▶ [PROVIDED RECORDS]:
────────

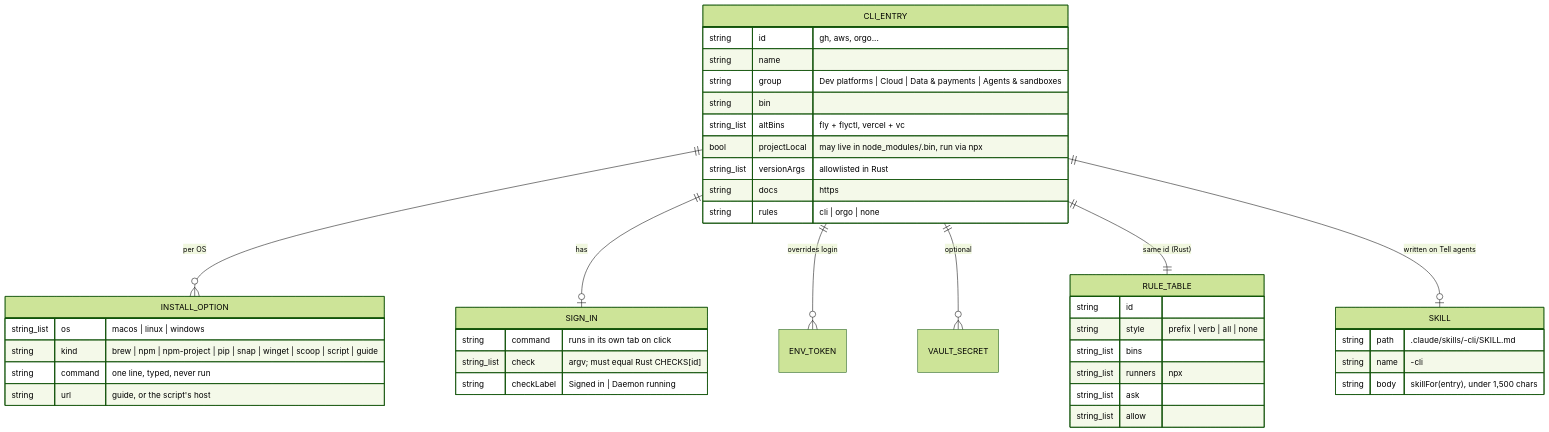
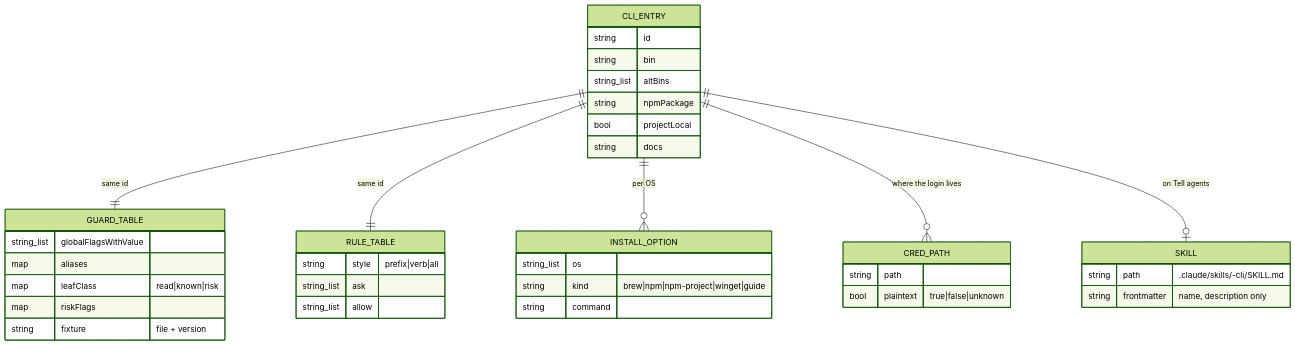
The second of 3 diagrams in _bmad-output/plan-cli-library-and-mcps.md (alvin-reyes/better-agentic-ide), drawn with Mermaid (forest theme) before and after one commit. The commit also changed other lines of this file, not shown here.

Commit message:
Plan: narrow CLI library v1 to four CLIs behind a command guard (review round 1)

````diff
--- a/_bmad-output/plan-cli-library-and-mcps.md
+++ b/_bmad-output/plan-cli-library-and-mcps.md
@@ -218,44 +361,14 @@
 ```mermaid
 erDiagram
+  CLI_ENTRY ||--|| GUARD_TABLE : "same id"
+  CLI_ENTRY ||--|| RULE_TABLE : "same id"
   CLI_ENTRY ||--o{ INSTALL_OPTION : "per OS"
-  CLI_ENTRY ||--o| SIGN_IN : has
-  CLI_ENTRY ||--o{ ENV_TOKEN : "overrides login"
-  CLI_ENTRY ||--o{ VAULT_SECRET : "optional"
-  CLI_ENTRY ||--|| RULE_TABLE : "same id (Rust)"
-  CLI_ENTRY ||--o| SKILL : "written on Tell agents"
-  CLI_ENTRY {
-    string id "gh, aws, orgo..."
-    string name
-    string group "Dev platforms | Cloud | Data & payments | Agents & sandboxes"
-    string bin
-    string_list altBins "fly + flyctl, vercel + vc"
-    bool projectLocal "may live in node_modules/.bin, run via npx"
-    string_list versionArgs "allowlisted in Rust"
-    string docs "https"
-    string rules "cli | orgo | none"
-  }
-  INSTALL_OPTION {
-    string_list os "macos | linux | windows"
-    string kind "brew | npm | npm-project | pip | snap | winget | scoop | script | guide"
-    string command "one line, typed, never run"
-    string url "guide, or the script's host"
-  }
-  SIGN_IN {
-    string command "runs in its own tab on click"
-    string_list check "argv; must equal Rust CHECKS[id]"
-    string checkLabel "Signed in | Daemon running"
-  }
-  RULE_TABLE {
-    string id
-    string style "prefix | verb | all | none"
-    string_list bins
-    string_list runners "npx"
-    string_list ask
-    string_list allow
-  }
-  SKILL {
-    string path ".claude/skills/<id>-cli/SKILL.md"
-    string name "<id>-cli"
-    string body "skillFor(entry), under 1,500 chars"
-  }
+  CLI_ENTRY ||--o{ CRED_PATH : "where the login lives"
+  CLI_ENTRY ||--o| SKILL : "on Tell agents"
+  CLI_ENTRY { string id string bin string_list altBins string npmPackage bool projectLocal string docs }
+  GUARD_TABLE { string_list globalFlagsWithValue map aliases map leafClass "read|known|risk" map riskFlags string fixture "file + version" }
+  RULE_TABLE { string style "prefix|verb|all" string_list ask string_list allow }
+  CRED_PATH { string path bool plaintext "true|false|unknown" }
+  INSTALL_OPTION { string_list os string kind "brew|npm|npm-project|winget|guide" string command }
+  SKILL { string path ".claude/skills/<id>-cli/SKILL.md" string frontmatter "name, description only" }
 ```
````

────────

▶ [TASK REQUIREMENTS]: How many lines in the listing contain the word "altBins"? Answer with the count and nothing else.

▶ [TASK RESULT]: 2